If it sounds like science fiction, maybe that's part of its appeal. When The North East Maglev project threw itself a party this week to celebrate opening its Baltimore office, city and state leaders seemed almost starry-eyed in their support.  Under Armour CEO Kevin Plank, who is on the project's advisory board, said: "I love big. I love blowing people’s minds. Let's build this thing!”

But, as futuristic as it seems, maglev has been trying to get started in Maryland for more a couple of decades. A previous proposal hit legislative snags a dozen years ago, and there's always been a big price tag. Now It's estimated building the first leg of a northeast system--the line from Baltimore to DC--would cost $12 billion.

Lisa Vega at Clarion HMH Books & Sebastian Skrobol

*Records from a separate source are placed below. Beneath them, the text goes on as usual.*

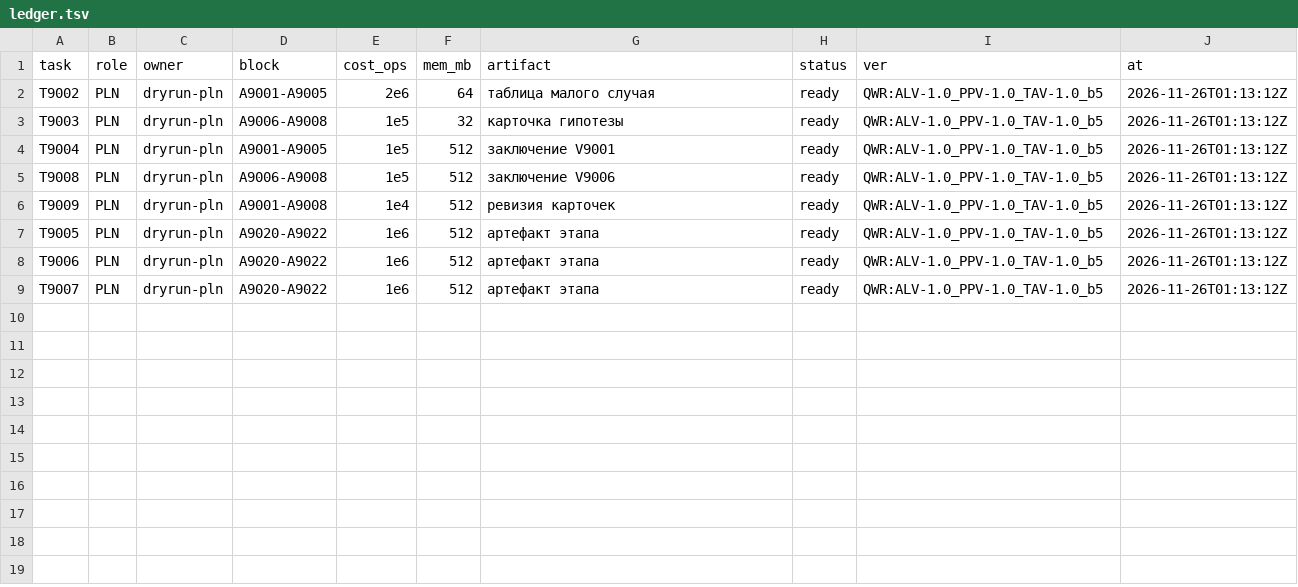
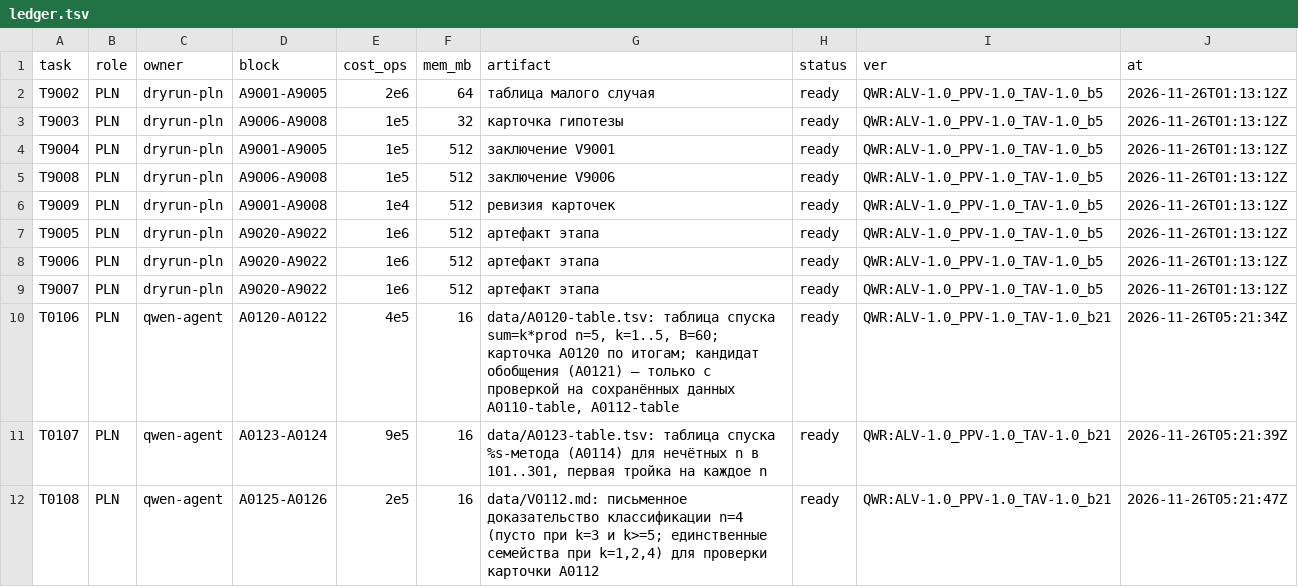
Before and after one commit to Bizonrelax/Ljosfari, a TSV file: qwr/bot/a2a/ledger.tsv, drawn as a sheet.

```diff
--- a/qwr/bot/a2a/ledger.tsv
+++ b/qwr/bot/a2a/ledger.tsv
@@ -9 +9,4 @@ T9006	PLN	dryrun-pln	A9020-A9022	1e6	512	артефакт этапа	ready	QWR:A
 T9007	PLN	dryrun-pln	A9020-A9022	1e6	512	артефакт этапа	ready	QWR:ALV-1.0_PPV-1.0_TAV-1.0_b5	2026-11-26T01:13:12Z
+T0106	PLN	qwen-agent	A0120-A0122	4e5	16	data/A0120-table.tsv: таблица спуска sum=k*prod n=5, k=1..5, B=60; карточка A0120 по итогам; кандидат обобщения (A0121) — только с проверкой на сохранённых данных A0110-table, A0112-table	ready	QWR:ALV-1.0_PPV-1.0_TAV-1.0_b21	2026-11-26T05:21:34Z
+T0107	PLN	qwen-agent	A0123-A0124	9e5	16	data/A0123-table.tsv: таблица спуска %s-метода (A0114) для нечётных n в 101..301, первая тройка на каждое n	ready	QWR:ALV-1.0_PPV-1.0_TAV-1.0_b21	2026-11-26T05:21:39Z
+T0108	PLN	qwen-agent	A0125-A0126	2e5	16	data/V0112.md: письменное доказательство классификации n=4 (пусто при k=3 и k>=5; единственные семейства при k=1,2,4) для проверки карточки A0112	ready	QWR:ALV-1.0_PPV-1.0_TAV-1.0_b21	2026-11-26T05:21:47Z
```
Also changed, not shown: fixrealm/INDEX.tsv, 9 other files.
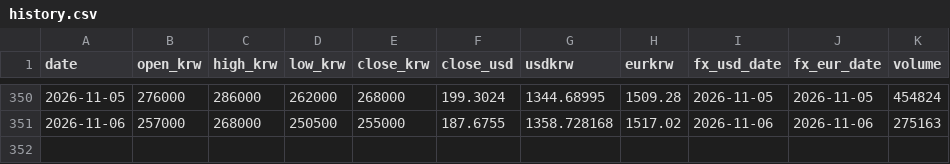
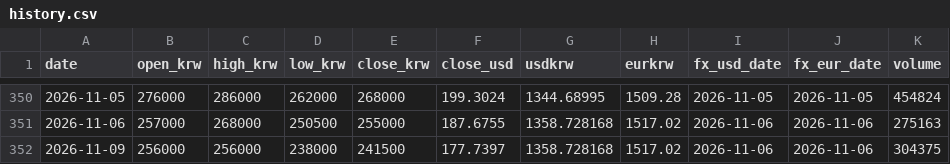
Before and after one commit to sungwookmay-stack/apr-signal, a CSV file: data/history.csv, drawn as a sheet; only a part is shown, gaps mark what is left out; the diff names each change by its address in the sheet, - before the commit and + after, or states it on an @@ line.

```diff
--- a/data/history.csv
+++ b/data/history.csv
+row 352: 2026-11-09 | 256000 | 256000 | 238000 | 241500 | 177.7397 | 1358.728168 | 1517.02 | 2026-11-06 | 2026-11-06 | 304375
```
Also changed, not shown: 9 other files.
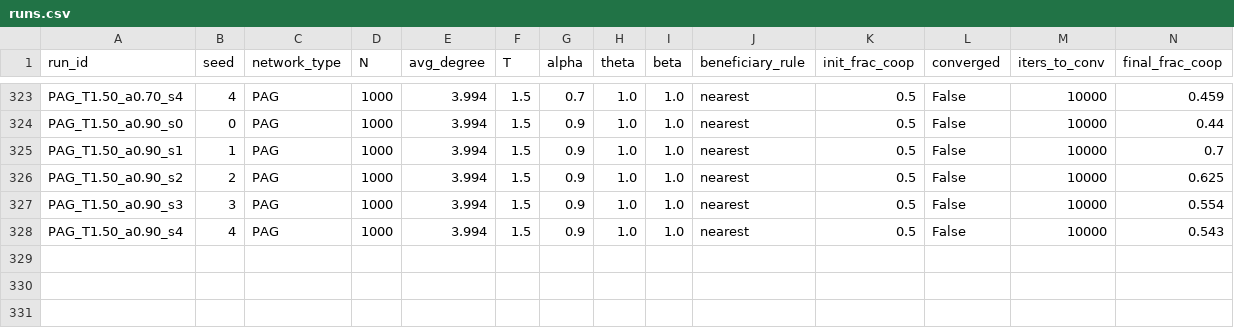
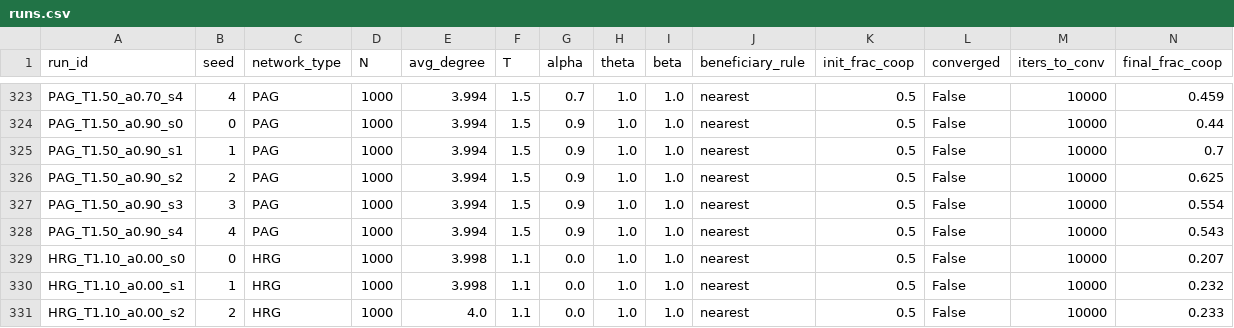
Before and after one commit to skyler-oakeson/multiagent_wealth_redistribution, a CSV file: data/runs.csv, drawn as a sheet; only a part is shown, gaps mark what is left out; the diff names each change by its address in the sheet, - before the commit and + after, or states it on an @@ line.

Commit message:
Tweaked file structure moved files around to work with normal running process Added more make commands to - data visualize - run an experiment

```diff
--- a/data/runs.csv
+++ b/data/runs.csv
+row 329: HRG_T1.10_a0.00_s0 | 0 | HRG | 1000 | 3.998 | 1.1 | 0.0 | 1.0 | 1.0 | nearest | 0.5 | False | 10000 | 0.207
+row 330: HRG_T1.10_a0.00_s1 | 1 | HRG | 1000 | 3.998 | 1.1 | 0.0 | 1.0 | 1.0 | nearest | 0.5 | False | 10000 | 0.232
+row 331: HRG_T1.10_a0.00_s2 | 2 | HRG | 1000 | 4.0 | 1.1 | 0.0 | 1.0 | 1.0 | nearest | 0.5 | False | 10000 | 0.233
```
Also changed, not shown: 10 other files.
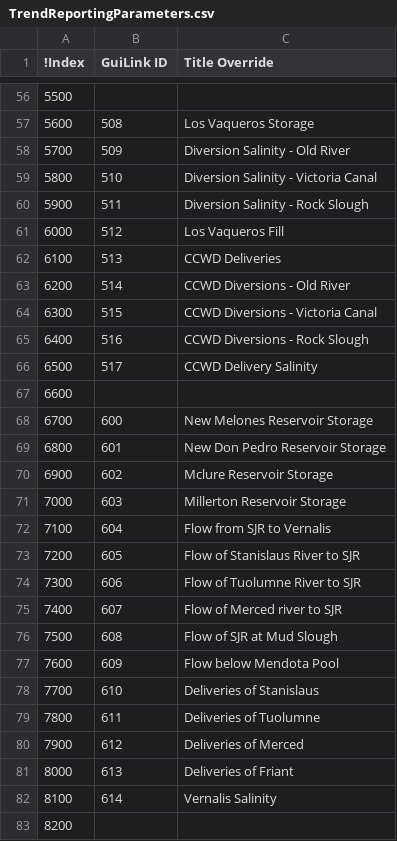
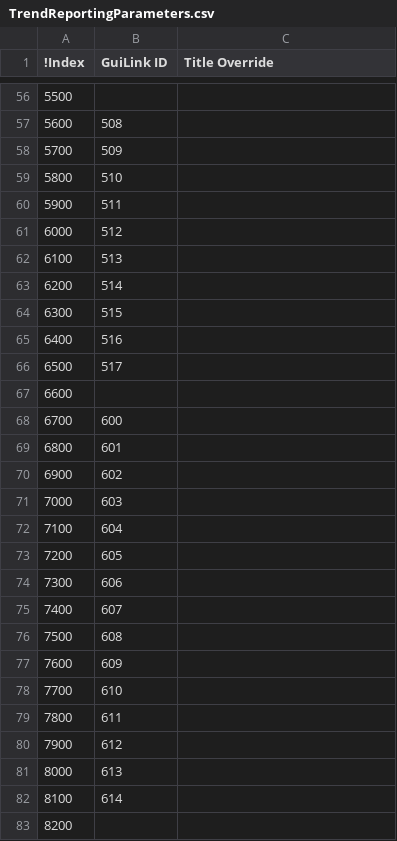
Before and after one commit to CentralValleyModeling/DWR-Enhanced-Post-Processing-Tool, a CSV file: eppt-nbui/src/main/config/trendreporting/TrendReportingParameters.csv, drawn as a sheet; only a part is shown, gaps mark what is left out; the diff covers the shown part only.

```diff
--- a/eppt-nbui/src/main/config/trendreporting/TrendReportingParameters.csv
+++ b/eppt-nbui/src/main/config/trendreporting/TrendReportingParameters.csv
@@ -56,28 +56,28 @@
 5500,,
-5600,508,Los Vaqueros Storage
-5700,509,Diversion Salinity - Old River
-5800,510,Diversion Salinity - Victoria Canal
-5900,511,Diversion Salinity - Rock Slough
-6000,512,Los Vaqueros Fill
-6100,513,CCWD Deliveries
-6200,514,CCWD Diversions - Old River
-6300,515,CCWD Diversions - Victoria Canal
-6400,516,CCWD Diversions - Rock Slough
-6500,517,CCWD Delivery Salinity
+5600,508,
+5700,509,
+5800,510,
+5900,511,
+6000,512,
+6100,513,
+6200,514,
+6300,515,
+6400,516,
+6500,517,
 6600,,
-6700,600,New Melones Reservoir Storage
-6800,601,New Don Pedro Reservoir Storage
-6900,602,Mclure Reservoir Storage
-7000,603,Millerton Reservoir Storage
-7100,604,Flow from SJR to Vernalis
-7200,605,Flow of Stanislaus River to SJR
-7300,606,Flow of Tuolumne River to SJR
-7400,607,Flow of Merced river to SJR
-7500,608,Flow of SJR at Mud Slough
-7600,609,Flow below Mendota Pool
-7700,610,Deliveries of Stanislaus
-7800,611,Deliveries of Tuolumne
-7900,612,Deliveries of Merced
-8000,613,Deliveries of Friant
-8100,614,Vernalis Salinity
+6700,600,
+6800,601,
+6900,602,
+7000,603,
+7100,604,
+7200,605,
+7300,606,
+7400,607,
+7500,608,
+7600,609,
+7700,610,
+7800,611,
+7900,612,
+8000,613,
+8100,614,
 8200,,
```
Also changed, not shown: 73 edited cells elsewhere in this file, 1 other file.
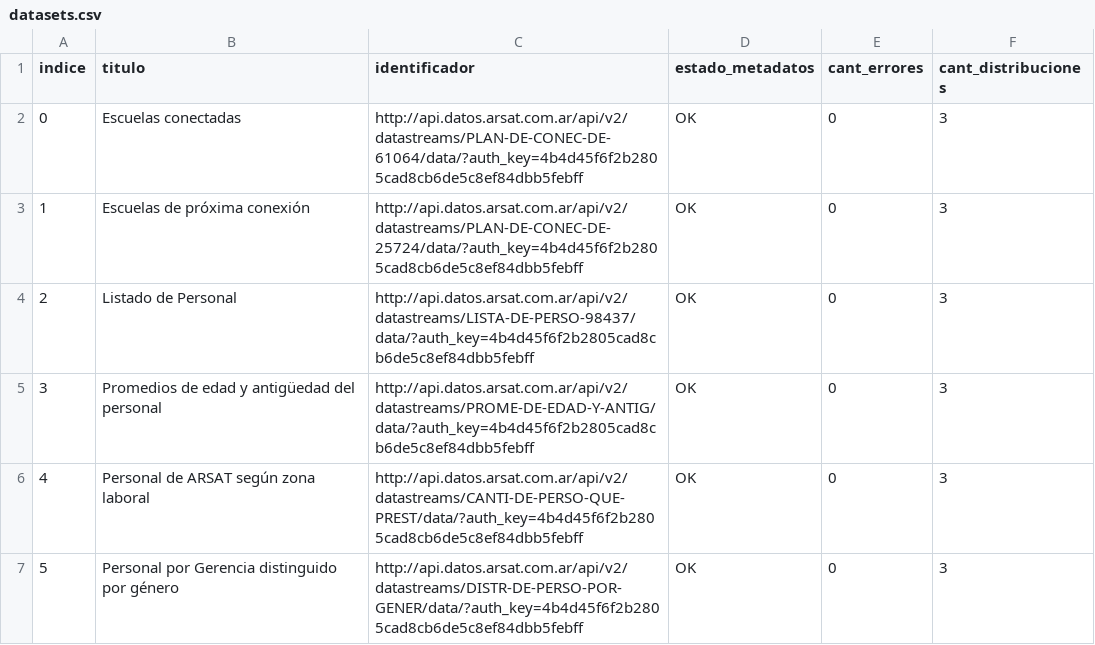
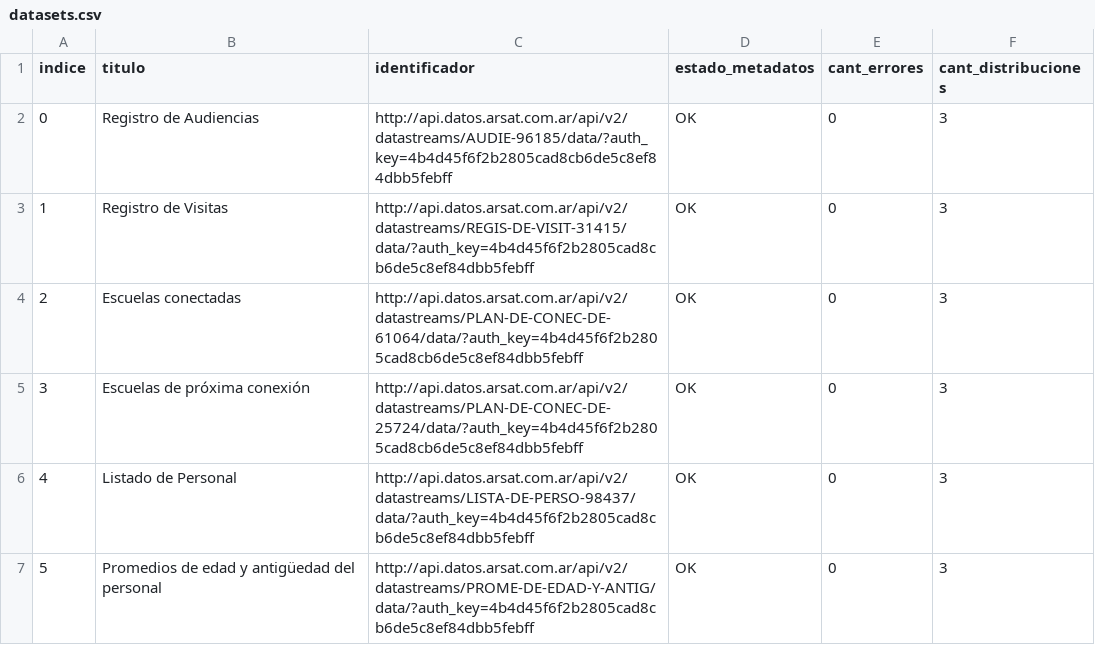
Before and after one commit to kant/libreria-catalogos, a CSV file: arsat/datasets.csv, drawn as a sheet; only a part is shown; the shorter side is filled out with more unchanged rows; addresses are those after the commit; the diff names each change by its address in the sheet, - before the commit and + after, or states it on an @@ line.

Commit message:
Modifico archivo arsat/datasets.csv según cambios del 2017-06-28

```diff
--- a/arsat/datasets.csv
+++ b/arsat/datasets.csv
+row 2: 0 | Registro de Audiencias | http://api.datos.arsat.com.ar/api/v2/datastreams/AUDIE-96185/data/?auth_key=4b4d45f6f2b2805cad8cb6de5c8ef84dbb5febff | OK | 0 | 3
+row 3: 1 | Registro de Visitas | http://api.datos.arsat.com.ar/api/v2/datastreams/REGIS-DE-VISIT-31415/data/?auth_key=4b4d45f6f2b2805cad8cb6de5c8ef84dbb5febff | OK | 0 | 3
@@ column A (indice) renumbered from row 4 down @@
```
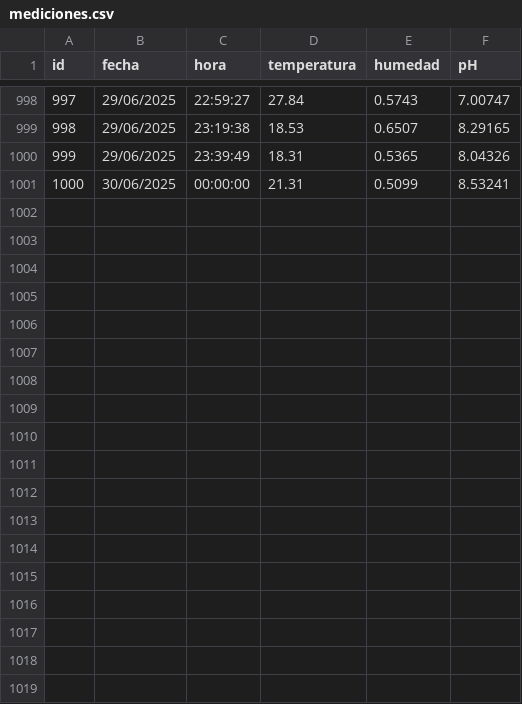
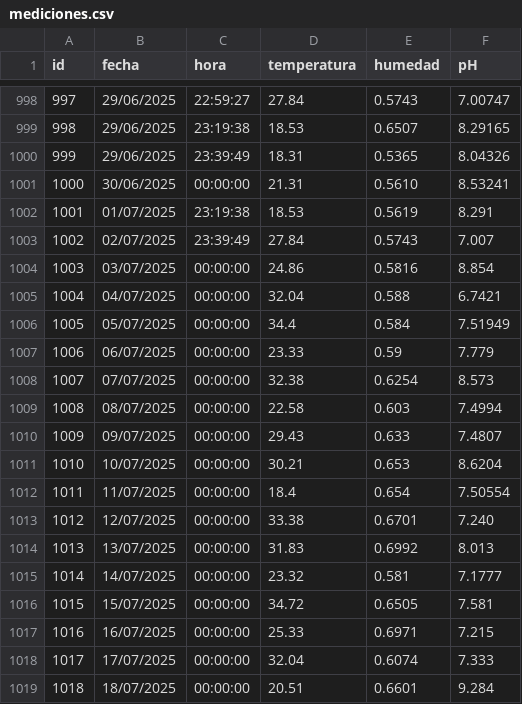
Before and after one commit to Manuel-GarCed/proyecto_tesis, a CSV file: public/mediciones.csv, drawn as a sheet; only a part is shown, gaps mark what is left out; the diff covers the shown part only.

```diff
--- a/public/mediciones.csv
+++ b/public/mediciones.csv
@@ -1000,2 +1000,20 @@ id,fecha,hora,temperatura,humedad,pH
 999,29/06/2025,23:39:49,18.31,0.5365,8.04326
-1000,30/06/2025,00:00:00,21.31,0.5099,8.53241
+1000,30/06/2025,00:00:00,21.31,0.5610,8.53241
+1001,01/07/2025,23:19:38,18.53,0.5619,8.291
+1002,02/07/2025,23:39:49,27.84,0.5743,7.007
+1003,03/07/2025,00:00:00,24.86,0.5816,8.854
+1004,04/07/2025,00:00:00,32.04,0.588,6.7421
+1005,05/07/2025,00:00:00,34.4,0.584,7.51949
+1006,06/07/2025,00:00:00,23.33,0.59,7.779
+1007,07/07/2025,00:00:00,32.38,0.6254,8.573
+1008,08/07/2025,00:00:00,22.58,0.603,7.4994
+1009,09/07/2025,00:00:00,29.43,0.633,7.4807
+1010,10/07/2025,00:00:00,30.21,0.653,8.6204
+1011,11/07/2025,00:00:00,18.4,0.654,7.50554
+1012,12/07/2025,00:00:00,33.38,0.6701,7.240
+1013,13/07/2025,00:00:00,31.83,0.6992,8.013
+1014,14/07/2025,00:00:00,23.32,0.581,7.1777
+1015,15/07/2025,00:00:00,34.72,0.6505,7.581
+1016,16/07/2025,00:00:00,25.33,0.6971,7.215
+1017,17/07/2025,00:00:00,32.04,0.6074,7.333
+1018,18/07/2025,00:00:00,20.51,0.6601,9.284
```
Also changed, not shown: 13 added rows elsewhere in this file, 4 other files.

Ronald Smith, who lives in Baltimore, had a career of a couple of decades writing ad copy. His book writing, his fiction, was off to the side until he found himself rediscovering books he’d loved as a child.

He’s just published his first book, called Hoodoo, and Ronald Smith is with Sheilah in the studio to talk about it. He’ll be speaking about it this weekend at the Baltimore Book Festival, Friday afternoon at 1:30, at the Enoch Pratt Free Library Children's Stage. Two weeks later, Friday Oct. 9, he’ll speak at KidLitCon on the “Middle Grade Horror” panel at the Hyatt Place in Baltimore.

Imagen Evangelicas via flickr Creative Commons

For the first five years he worked on the Howard County police force, Detective Josh Mouton said he wasn't looking for situations in which women had been forced into the sex trade against their will. But now Howard County Police have tougher state laws to work with, in particular,  a 2013 law that lets the state seize assets of someone convicted of trafficking.

Joining Sheilah to discuss Howard County's tough approach against human trafficking is County Executive Allan Kittleman, who finalized the order to create a fund to provide services to human trafficking victims, and Denene Yates, Executive Director of Safe House of Hope, a non-profit based in Howard County that provides education, training and support to victims of human trafficking.

It’s been just a week since Baltimore Mayor Stephanie Rawlings Blake stunned the city by taking herself out of contention for re-election, five and a half years after she became mayor when an ethics scandal ago swept her predecessor Sheila Dixon out of office. She joins Sheilah in the studio to discuss her goals during her last 15 months in office.

Jonna McKone

An unusual public high school opened this fall in Baltimore, in which students can graduate with an associate’s degree, two years of college, at the same time they earn a high-school diploma, all without paying tuition. The Baltimore City public schools entered into a contract with Bard College, a small liberal arts college in upstate New York, which already operates “early colleges” in four other cities.

This week, producer Jonna McKone and Sheilah Kast visited the newest Bard High School Early College. It’s in the Middle East neighborhood of Baltimore. After class they sat down with Francesca Gamber, head of the Bard early college in Baltimore and with Tyler Williams, a third-year high school student and first-year college student, at the new Bard High School Early College. They also heard from professor Patrick Oray and from students in his Great Books seminar.